The Strad Issue: November 2015
Description: Graffin takes on two British concertos and the premiere of a rare bird
Musicians: Philippe Graffin (violin) Royal Scottish National Orchestra/David Lloyd-Jones Philharmonia Orchestra/Nicholas Collon
Composer: Britten, Delius, Milford
Delius’s and Britten’s violin concertos require quite different resources from their soloists, which may be why I felt that Tasmin Little succeeded better in the former than in the latter in her recent Chandos recordings (reviewed in December 2011 and August 2013 respectively). Philippe Graffin’s qualities, I sense, lie the other way round. In the Delius, which is almost entirely lyrical through its 25-minute span, his expressive bulges and occasional untidiness of articulation become a little wearing. There’s passion in his playing, matched by that of the Royal Scottish National Orchestra under David Lloyd-Jones, but also a febrile fragility that doesn’t quite fit.

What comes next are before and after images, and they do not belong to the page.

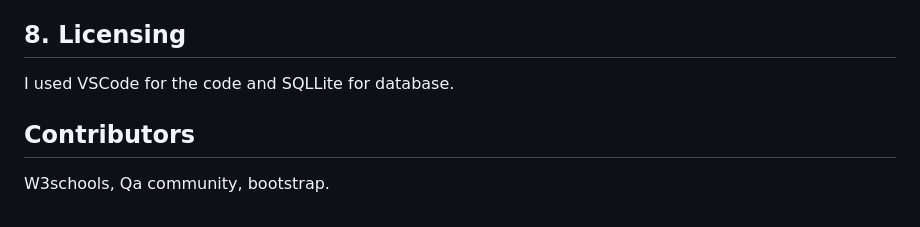
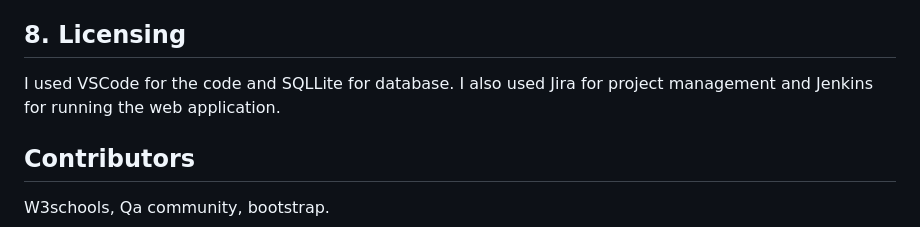
Before and after one commit to fkia413/AMS-Individual-Project, a Markdown page: README.md, the part around the change. Drawn GitHub-style.

```diff
--- a/README.md
+++ b/README.md
@@ -122,7 +122,7 @@ If I continued with this project, I'd work on making all of the front-end look a
 
 ## 8. Licensing
 
-I used VSCode for the code and SQLLite for database.
+I used VSCode for the code and SQLLite for database. I also used Jira for project management and Jenkins for running the web application.
 
 ## Contributors
 
```
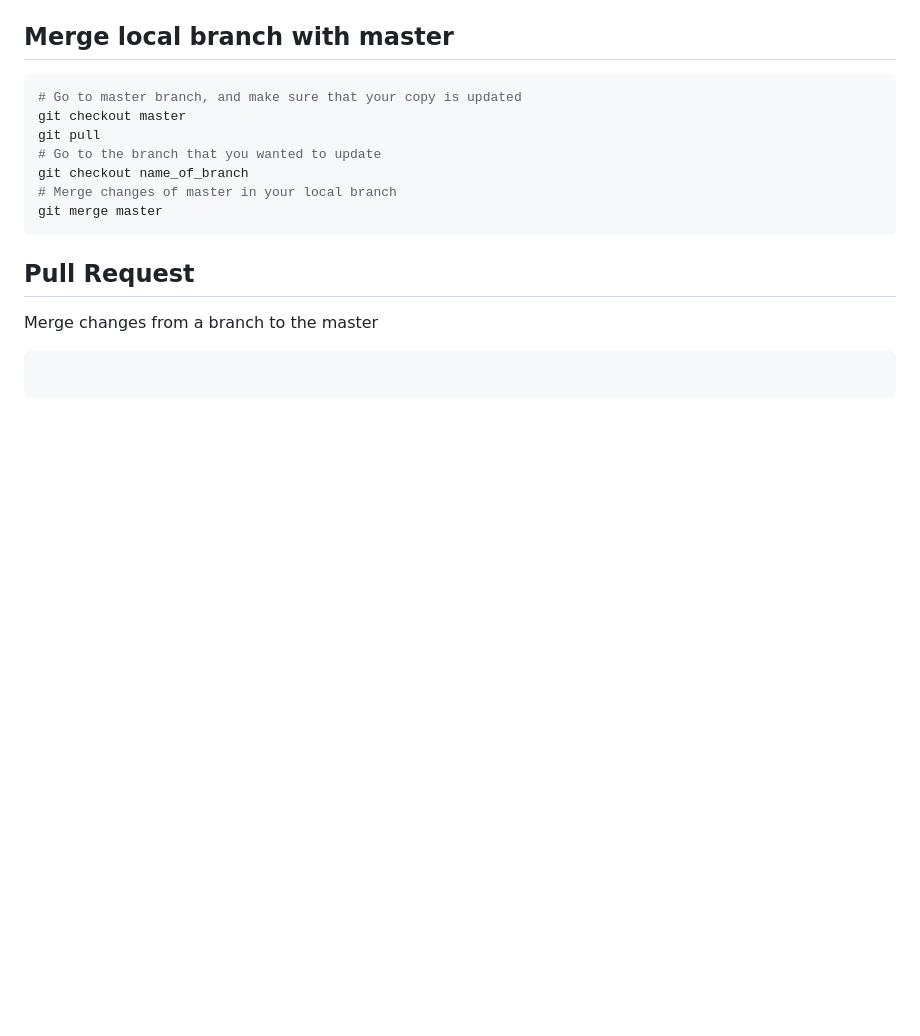
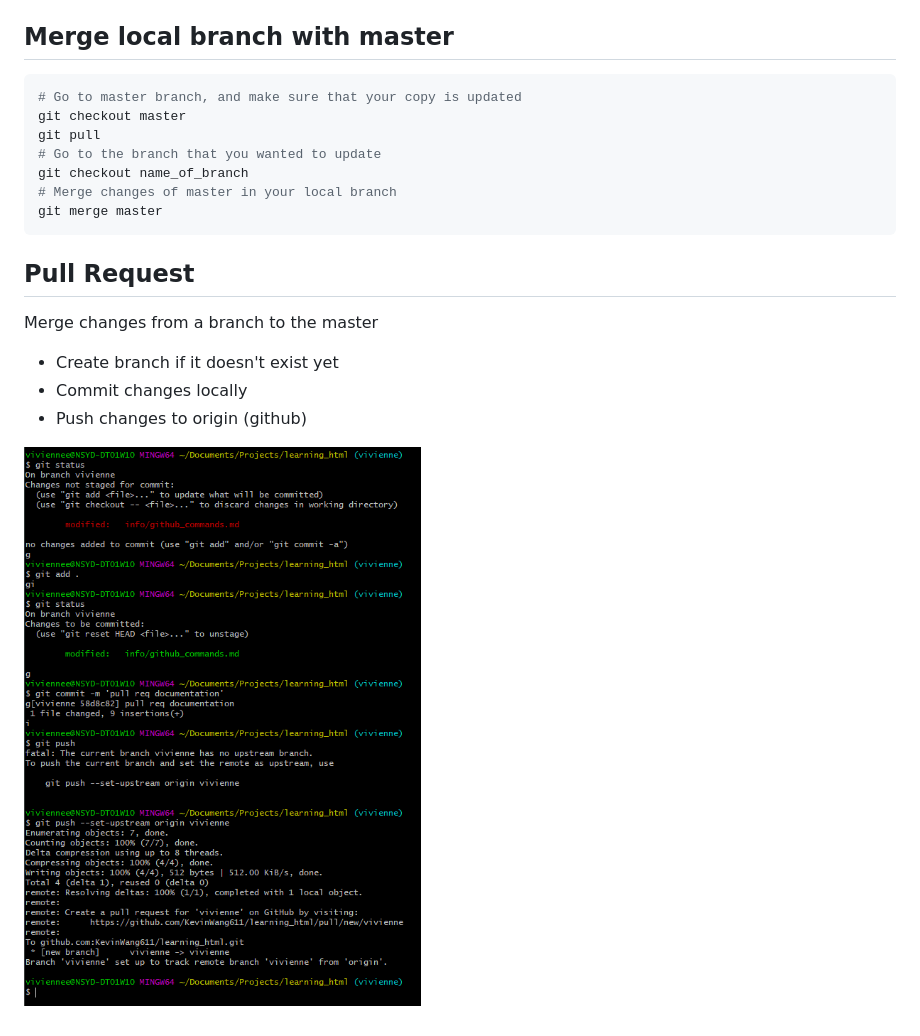
Before and after one commit to KevinWang611/learning_html, a Markdown page: info/github_commands.md, the part around the change. GitHub-like rendering; pictures changed too: info/image/pull_req_1.PNG (added); blank space fills up the shorter version.

Commit message:
add image 1

````diff
--- a/info/github_commands.md
+++ b/info/github_commands.md
@@ -39,6 +39,8 @@ git merge master
 
 Merge changes from a branch to the master
 
-```bash
+* Create branch if it doesn't exist yet
+* Commit changes locally
+* Push changes to origin (github)
 
-```
+![](image/pull_req_1.PNG)
````
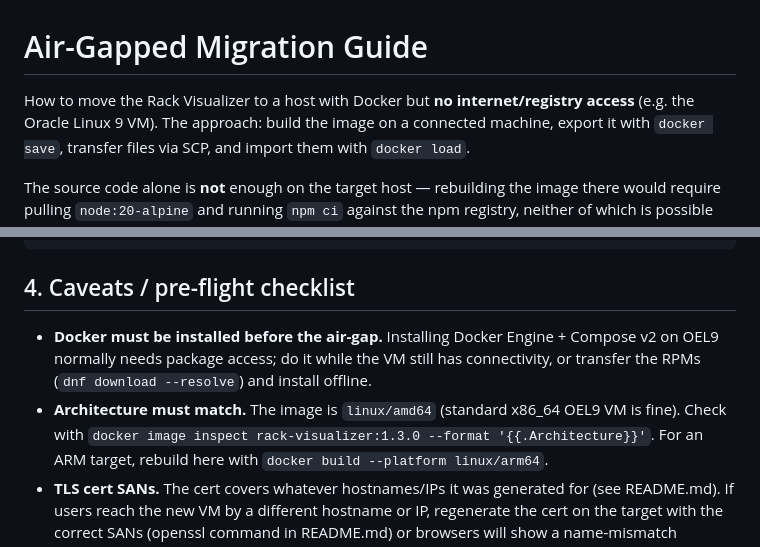
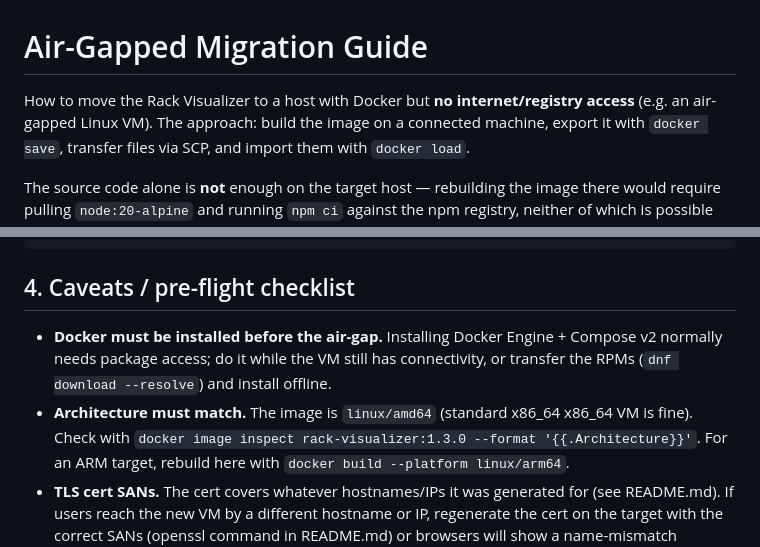
Before and after one commit to JonKensy/RackVisualizer, a Markdown page: MIGRATION.md, 2 parts joined by grey strips. GitHub-like rendering.

Commit message:
Genericize target-host wording in migration guide

```diff
--- a/MIGRATION.md
+++ b/MIGRATION.md
@@ -1,7 +1,7 @@
 # Air-Gapped Migration Guide
 
 How to move the Rack Visualizer to a host with Docker but **no internet/registry
-access** (e.g. the Oracle Linux 9 VM). The approach: build the image on a
+access** (e.g. an air-gapped Linux VM). The approach: build the image on a
 connected machine, export it with `docker save`, transfer files via SCP, and
 import them with `docker load`.
 
@@ -69,11 +69,11 @@ curl -sk -o /dev/null -w '%{http_code}\n' https://localhost:8082/api/racks   # e
 ## 4. Caveats / pre-flight checklist
 
 - **Docker must be installed before the air-gap.** Installing Docker Engine +
-  Compose v2 on OEL9 normally needs package access; do it while the VM still
+  Compose v2 normally needs package access; do it while the VM still
   has connectivity, or transfer the RPMs (`dnf download --resolve`) and
   install offline.
 - **Architecture must match.** The image is `linux/amd64` (standard x86_64
-  OEL9 VM is fine). Check with
+  x86_64 VM is fine). Check with
   `docker image inspect rack-visualizer:1.3.0 --format '{{.Architecture}}'`.
   For an ARM target, rebuild here with `docker build --platform linux/arm64`.
 - **TLS cert SANs.** The cert covers whatever hostnames/IPs it was generated
```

In the gutsier, more rhythmically varied milieu of the Britten, however, Graffin sounds much more at home: his line is firmer and his expressive range better exploited. As well as steering a resolute course through the fiendish Vivace, he also finds the darkness, dread and compassion that lie behind the concluding Passacaglia. The Philharmonia under Nicholas Collon equals him in every way.
The novel filler here is the premiere recording of The Darkling Thrush of 1928 by Robin Milford, a kind of sequel to Vaughan Williams’s Lark and inspired by Hardy’s poem of the same name. It’s attractive if a little too Lark-like in its violin line, which Graffin nonetheless weaves and winds through eloquently. Sound is first-rate throughout.